"Has anyone been reading this?" I asked.
"Not that I know of. Then again, it just came in. Can I help you find anything?"
A few minutes later I was waiting in the drive-thru line at Caribou on the next block for a small latte and also a ham-and-cheddar mini-quiche. (Maybe I should have stuck around the church for those sandwiches.)
The lake itself, a few blocks down the hill from downtown, was teeming with coots, most of them just offshore. They’re a lovely gray, but they’re skittish, and seemingly idiotic.
A few hours later, back at my personal retreat center in New York Mills, I was sitting here at my laptop, tinkering with an old essay about Puccini, when the sky cleared. Suddenly the town seemed friendlier; mothers strode down the sidewalk pushing baby strollers.
I headed south on Ottertail County 67, planning to pick up the Leaf Lake Trail, which appeared to be a continuation of 513th Street. (I have good maps.) But I was sidetracked by a small sign pointing the way to the Outdoor Finnish Museum. I took the left turn and proceeded down a gravel road to the park entry—gated and locked. The sign said: open Memorial Day to Labor Day. A smaller sign said Under Continual Electronic Surveillance. But there wasn’t a sign saying No Trespassing.
There are some very nice buildings in there, and the setting is bucolic. (There were also lots of white-throated sparrows in the thickets on the way in.) One of the structures is painted red, several of the clapboard buildings are white, and quite a few--the ones with the dovetailed corners--are a natural gray, like the similarly rugged structures you see in Embarrass and in Finland on the North Shore.
I found it strange that the dates posted on the buildings seemed to refer to when a given structure was moved, not to when it was built. Or maybe the buildings aren't as old as they look.
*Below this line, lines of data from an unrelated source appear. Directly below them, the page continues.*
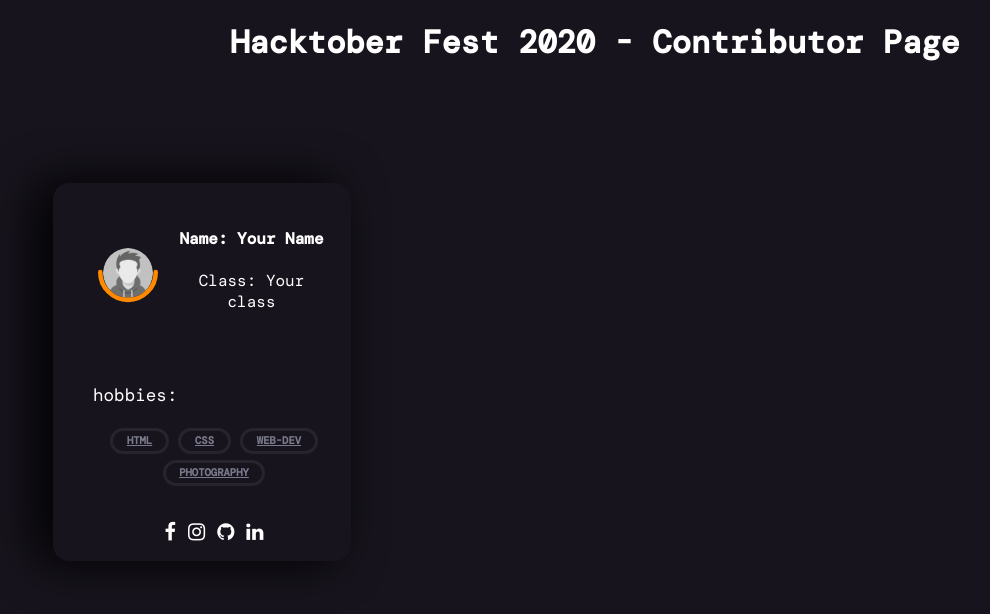
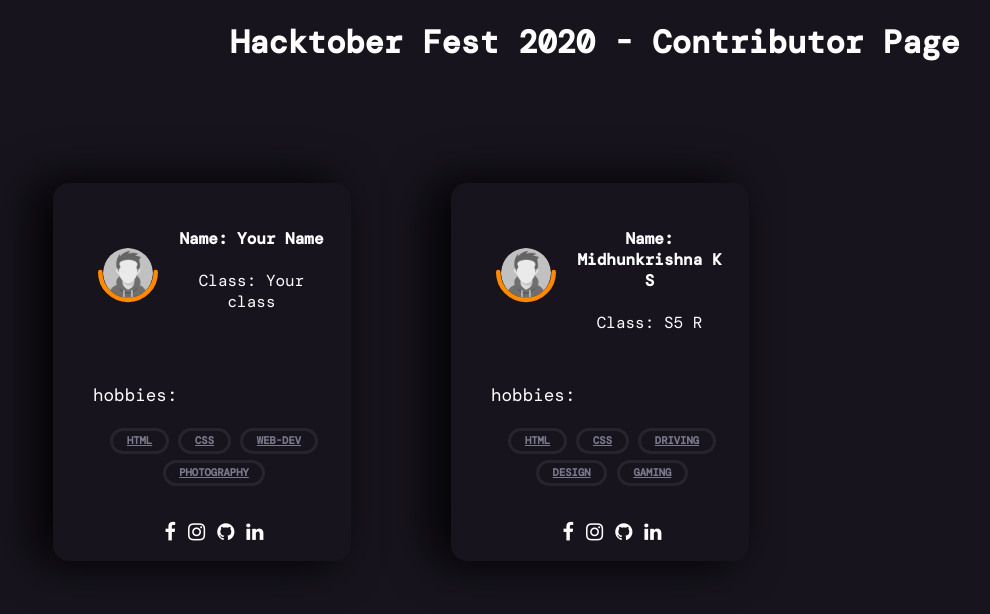
Before and after one commit to netxmace/Hacktoberfest-Contributers, a plain HTML site: page index.html in a window 1280 px wide. Shown: the whole page, without its empty margins (45-1035 px from the left). Drawn offline with nearby package versions, Linux system fonts and the light colour scheme; a web font is replaced by a local one.

Commit message:
Added my details

```diff
--- a/index.html
+++ b/index.html
@@ -27,8 +27,8 @@
                                 <img src="images/avatar.png" />
                             </a>
                             <svg class="half-circle" viewBox="0 0 106 57">
-			 					<path d="M102 4c0 27.1-21.9 49-49 49S4 31.1 4 4"></path>
-					  		</svg>
+                                <path d="M102 4c0 27.1-21.9 49-49 49S4 31.1 4 4"></path>
+                            </svg>
                         </div>
                         <div class="author-name">
                             <h4>Name: Your Name </h4>
@@ -57,7 +57,45 @@
 
         <!-----------------------------------------------Copy upto here----------------------------------------------->
 
-
+        <div class="midhunkrishna-2000">
+            <article class="card">
+                <div class="card-contents">
+                    <div class="card-author">
+                        <div class="author-avatar-img">
+                            <a class="author-avatar" href="#">
+                                <img src="images/avatar.png" />
+                            </a>
+                            <svg class="half-circle" viewBox="0 0 106 57">
+                                <path d="M102 4c0 27.1-21.9 49-49 49S4 31.1 4 4"></path>
+                            </svg>
+                        </div>
+                        <div class="author-name">
+                            <h4>Name: Midhunkrishna K S </h4>
+                            <p>Class: S5 R</p>
+                        </div>
+                    </div>
+                    <div class="hobbies-text">
+                        <p>hobbies:</p>
+                    </div>
+                    <div class="tags">
+                        <a href="#">html</a>
+                        <a href="#">css</a>
+                        <a href="#">Driving</a>
+                        <a href="#">Design</a>
+                        <a href="#">Gaming</a>
+                    </div>
+                    <div class="social-icons">
+                        <a href="https://www.facebook.com/midhun.krishna.7667"><i class="fa fa-facebook"
+                                aria-hidden="true"></i></a>
+                        <a href="https://www.instagram.com/midhunk_rishna/"><i class="fa fa-instagram"
+                                aria-hidden="true"></i></a>
+                        <a href="https://github.com/smidhunkks"><i class="fa fa-github" aria-hidden="true"></i></a>
+                        <a href="https://www.linkedin.com/in/midhunkrishna-k-s-1ba9841a1/"><i class="fa fa-linkedin"
+                                aria-hidden="true"></i></a>
+                    </div>
+                </div>
+            </article>
+        </div>
 
 
         <!--------------Paste it above this comment, replace classname of 1st div,"yourname-dob" with your name and DoB -------------->
```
It seemed stranger still that there was a trailer-camp with hook-ups in plain sight behind the historic general store. Nothing spoils the atmosphere of a pioneer Finnish village like a bunch of aluminum Winnebagos parked behind it. Maybe that’s how they finance the enterprise, but it seems to me there are plenty of other fields nearby that would serve the same function just as well.
Of course, there are no Winnebegos there now, just unobtrusive hook-up posts amid the grass. The place was deserted and the afternoon light was spectacular.
I peered in the window of the Ottertail town hall and the dry goods store, full of antique merchandise, but was more impressed by the bright green grass, the bright red barn, and the immaculate white of the clapboard farmhouse. It all looked a little like a surreal Scandinavian dream. (I know Finns aren’t Scandinavian but that’s the association we tend to make.)
I stared long and hard at the sawmill blade—a flat disc of barbed steel maybe three feet across. It looked wicked. But this is how you turn trees into lumber. The mill blades of today are wafer thin, to keep waste to a minimum. Who knows, maybe they’re doing it with lasers now?
Back on the road, I returned to County 138 and continued south. At the intersection to Highway 67 I went straight-on, after which the road is no longer paved. I crossed a reedy stream—Leaf Creek, I suppose—and not long afterwards, deep in the woods, came to 513st Street, where I turned west.
These are the best roads, of course—the ones that traverse the marshy or hilly terrain where you can’t plant crops. The roads where the birds live.
It turned out to be a pretty road, more clay than sand, perhaps, with plenty of gravel, too. The leaves are turning, and it’s interesting to note that there was once a town on the Red River ox cart trail called Leaf Lake. I don’t think it lasted more than three or four years. You can see the diminutive brass plaque, about the size of a Kindle screen, mounted on a bolder at the public landing on the west end of Leaf Lake.
At several places during my mini-road trip I saw flocks of birds rising up, in the way that snow buntings rise up in the wintertime. I finally got a good look at a few of them; they were bluebirds.
I also saw a single, superb, swamp sparrow amid the reeds at one of my stops.